As stated in the Semtech library, "The sticky answers were introduced to the specification in order to ensure that critical MAC commands have been understood by the end-device. You can see the sticky answers like an acknowledgement." So these sticky Mac commands require some acknowledge from the device because it is related to critical parameter (sticky Mac commands are SRV_MAC_RX_PARAM_SETUP_REQ, SRV_MAC_RX_TIMING_SETUP_REQ, SRV_MAC_DL_CHANNEL_REQ). So when the device is receiving one of these, the Mac layer notifies the application layer that an uplink is required as soon as possible. The MlmeIndication callback is then executed.

But looking at the Lora-node example,nothing looks implemented. Nothing is send back to the gateway so it does not get its acknowledge.

It seems that the Mac command is ready to be send (it is processed and stored in the sMacCommandsList) but I do not get how to tell the Mac layer to send it (It must be obvious!)

Any idea about how to send a scheduled up link?

The sticky meesages are sent automatically by the stack when the application sends any uplink.
These answers will be usually sent on the FOpts field of every uplink message up until the network server makes use of the new parameters.

The `MlmeIndication` stack callback has an event named `MLME_SCHEDULE_UPLINK`. This event is used to notify the upper layer that it could send an uplink as soon as possible in order to finalize the sitcky messages handling. Please note that handling this event is optional. It can manly be used to speed up the process.

All the provided examples schedule an uplink transmission as soon as the `MLME_SCHEDULE_UPLINK` event happens.

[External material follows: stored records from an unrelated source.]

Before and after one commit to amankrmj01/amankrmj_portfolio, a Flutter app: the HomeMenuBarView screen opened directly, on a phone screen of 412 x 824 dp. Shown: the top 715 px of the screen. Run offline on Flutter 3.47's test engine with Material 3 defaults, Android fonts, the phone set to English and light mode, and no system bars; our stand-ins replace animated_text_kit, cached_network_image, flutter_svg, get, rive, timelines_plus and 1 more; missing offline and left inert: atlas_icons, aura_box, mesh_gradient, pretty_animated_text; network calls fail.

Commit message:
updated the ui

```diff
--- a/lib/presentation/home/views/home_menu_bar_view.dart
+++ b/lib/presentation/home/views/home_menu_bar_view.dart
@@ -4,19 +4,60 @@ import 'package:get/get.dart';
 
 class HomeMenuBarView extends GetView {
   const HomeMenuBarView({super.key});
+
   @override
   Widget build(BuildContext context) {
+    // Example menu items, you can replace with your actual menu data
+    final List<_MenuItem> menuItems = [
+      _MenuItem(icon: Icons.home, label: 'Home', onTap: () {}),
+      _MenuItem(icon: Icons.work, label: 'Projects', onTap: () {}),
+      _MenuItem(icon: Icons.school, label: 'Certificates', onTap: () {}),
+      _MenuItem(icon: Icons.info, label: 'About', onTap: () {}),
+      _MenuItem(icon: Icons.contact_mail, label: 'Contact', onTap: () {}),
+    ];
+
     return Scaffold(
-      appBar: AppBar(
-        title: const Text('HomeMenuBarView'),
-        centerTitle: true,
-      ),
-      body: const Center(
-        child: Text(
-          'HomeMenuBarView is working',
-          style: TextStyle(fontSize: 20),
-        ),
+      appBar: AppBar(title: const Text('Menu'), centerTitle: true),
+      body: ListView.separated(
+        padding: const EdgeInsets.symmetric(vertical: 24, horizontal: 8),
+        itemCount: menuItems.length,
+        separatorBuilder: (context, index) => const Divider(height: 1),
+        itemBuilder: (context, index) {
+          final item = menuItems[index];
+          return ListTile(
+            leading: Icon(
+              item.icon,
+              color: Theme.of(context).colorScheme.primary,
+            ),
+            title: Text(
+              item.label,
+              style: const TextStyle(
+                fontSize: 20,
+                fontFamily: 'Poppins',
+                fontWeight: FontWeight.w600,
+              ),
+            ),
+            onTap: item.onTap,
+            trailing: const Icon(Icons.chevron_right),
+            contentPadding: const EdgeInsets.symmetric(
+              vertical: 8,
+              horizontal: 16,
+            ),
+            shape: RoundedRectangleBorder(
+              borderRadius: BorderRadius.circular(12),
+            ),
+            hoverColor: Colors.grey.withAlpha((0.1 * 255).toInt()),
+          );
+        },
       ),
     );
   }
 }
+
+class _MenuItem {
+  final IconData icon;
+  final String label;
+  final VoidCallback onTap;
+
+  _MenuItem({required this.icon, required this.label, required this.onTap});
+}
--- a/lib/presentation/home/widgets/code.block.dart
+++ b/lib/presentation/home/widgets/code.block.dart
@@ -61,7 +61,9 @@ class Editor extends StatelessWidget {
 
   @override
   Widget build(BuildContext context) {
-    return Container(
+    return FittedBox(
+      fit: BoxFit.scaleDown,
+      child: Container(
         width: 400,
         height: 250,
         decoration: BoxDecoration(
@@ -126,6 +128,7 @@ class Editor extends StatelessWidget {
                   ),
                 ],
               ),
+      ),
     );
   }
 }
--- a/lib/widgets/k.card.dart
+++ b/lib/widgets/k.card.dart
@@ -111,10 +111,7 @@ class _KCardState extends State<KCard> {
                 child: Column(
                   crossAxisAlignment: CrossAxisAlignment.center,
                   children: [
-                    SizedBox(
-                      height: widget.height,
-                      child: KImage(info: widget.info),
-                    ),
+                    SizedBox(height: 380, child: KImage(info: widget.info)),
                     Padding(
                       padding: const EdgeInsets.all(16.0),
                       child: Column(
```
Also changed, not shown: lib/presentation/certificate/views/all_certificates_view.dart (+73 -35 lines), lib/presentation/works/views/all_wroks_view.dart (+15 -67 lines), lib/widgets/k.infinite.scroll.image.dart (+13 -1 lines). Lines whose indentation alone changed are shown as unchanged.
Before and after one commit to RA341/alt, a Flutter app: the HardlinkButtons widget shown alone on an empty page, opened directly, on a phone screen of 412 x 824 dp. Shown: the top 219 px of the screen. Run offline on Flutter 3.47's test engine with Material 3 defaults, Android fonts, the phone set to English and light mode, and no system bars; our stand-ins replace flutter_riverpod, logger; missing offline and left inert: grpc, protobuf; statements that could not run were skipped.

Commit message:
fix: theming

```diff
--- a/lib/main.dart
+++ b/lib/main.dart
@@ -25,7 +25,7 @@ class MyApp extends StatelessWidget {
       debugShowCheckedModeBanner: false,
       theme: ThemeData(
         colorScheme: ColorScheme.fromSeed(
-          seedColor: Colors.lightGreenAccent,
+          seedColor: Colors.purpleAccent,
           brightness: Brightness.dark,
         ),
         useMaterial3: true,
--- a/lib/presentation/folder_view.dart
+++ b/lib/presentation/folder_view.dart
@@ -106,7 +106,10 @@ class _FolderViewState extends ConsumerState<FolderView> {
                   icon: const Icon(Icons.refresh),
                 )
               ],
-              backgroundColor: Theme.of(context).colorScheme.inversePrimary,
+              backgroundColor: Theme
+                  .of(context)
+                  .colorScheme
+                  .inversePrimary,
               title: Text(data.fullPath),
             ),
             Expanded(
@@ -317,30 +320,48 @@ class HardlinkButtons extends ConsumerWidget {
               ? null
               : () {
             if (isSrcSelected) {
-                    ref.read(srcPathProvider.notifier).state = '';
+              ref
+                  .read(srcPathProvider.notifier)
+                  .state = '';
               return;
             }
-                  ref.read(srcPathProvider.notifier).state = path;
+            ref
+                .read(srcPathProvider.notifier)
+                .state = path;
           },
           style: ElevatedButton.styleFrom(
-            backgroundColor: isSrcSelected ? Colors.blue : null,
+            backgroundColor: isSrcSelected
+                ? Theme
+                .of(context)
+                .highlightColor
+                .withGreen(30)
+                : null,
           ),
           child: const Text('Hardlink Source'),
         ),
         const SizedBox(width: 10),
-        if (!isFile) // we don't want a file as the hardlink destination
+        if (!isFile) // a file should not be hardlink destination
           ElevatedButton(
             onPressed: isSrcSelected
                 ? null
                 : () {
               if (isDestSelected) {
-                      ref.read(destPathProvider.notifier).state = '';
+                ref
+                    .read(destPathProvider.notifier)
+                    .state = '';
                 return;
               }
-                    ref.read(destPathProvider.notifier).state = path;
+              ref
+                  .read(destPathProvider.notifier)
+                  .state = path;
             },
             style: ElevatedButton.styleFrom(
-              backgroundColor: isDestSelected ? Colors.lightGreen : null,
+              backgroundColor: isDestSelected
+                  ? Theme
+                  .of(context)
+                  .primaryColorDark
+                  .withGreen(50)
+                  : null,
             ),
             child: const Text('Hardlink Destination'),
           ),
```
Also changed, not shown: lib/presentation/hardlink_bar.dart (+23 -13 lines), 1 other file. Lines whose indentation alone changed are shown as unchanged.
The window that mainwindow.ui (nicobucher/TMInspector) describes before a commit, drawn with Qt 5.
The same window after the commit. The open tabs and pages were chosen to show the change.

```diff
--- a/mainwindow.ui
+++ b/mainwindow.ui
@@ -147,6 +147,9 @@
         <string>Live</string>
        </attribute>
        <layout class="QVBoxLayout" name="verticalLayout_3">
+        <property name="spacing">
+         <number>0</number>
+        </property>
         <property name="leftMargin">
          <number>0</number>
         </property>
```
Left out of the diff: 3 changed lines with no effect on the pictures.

* \brief MLME-Indication event function
* \param [IN] mlmeIndication - Pointer to the indication structure.
static void MlmeIndication( MlmeIndication_t *mlmeIndication )
printf( "\r\n###### ===== MLME-Indication ==== ######\r\n" );
printf( "STATUS : %s\r\n", EventInfoStatusStrings[mlmeIndication->Status] );
if( mlmeIndication->Status != LORAMAC_EVENT_INFO_STATUS_OK )
switch( mlmeIndication->MlmeIndication )
{// The MAC signals that we shall provide an uplink as soon as possible
OnTxNextPacketTimerEvent( NULL ); // <--- uplink scheduling
The LoRa-Alliaince certification process checks if the end-device correctly handles the sticky messages.

Please refer to pre-certification report below link. (For instance: Chapter "11 DIChannelReq MAC command" on page 22).
Thanks for this detailed answer!

So, as I expected, I overlooked an obvious solution... If I clearly understood, as the Mac commands are integrated to payload, any message will transport Mac commands. As stated in the specifications: "FOpts transport MAC commands of a maximum length of 15 octets that are piggybacked onto data frames".

In other words, when the MLME_SCHEDULE_UPLINK is called, the app is noticed and may send an empty message in order to bring the sticky Mac command to the gateway. Is that correct?

Last remaining question: what about the delay expected by a gateway regarding sticky Mac commands? Since the duty cycle is defined as 2'30 (REGION_EU868 for what I know), this can be seen as a bit long from the gateway point of view.
Yes, your understanding looks to be correct.

There is no delay to be respected. That's why we are not obliged to make the uplink as soon as possible.
The LoRaWAN protocol relies on end-device constraints. Thus, for example if your application only sends an uplink per day it will just take at least 3 days to have everything synchronized.

Please, it should also be noted that we should not talk about `gateway` but `network server` instead.
A `gateway` in LoRaWAN networks is a dumb device that just receives/transmits LoRa packets on the air interface and receives/transmits them to the `network server` on the other side.
This means that virtually it is like if the end-device is directly connected to the `network server`.

Crystal clear, thank you.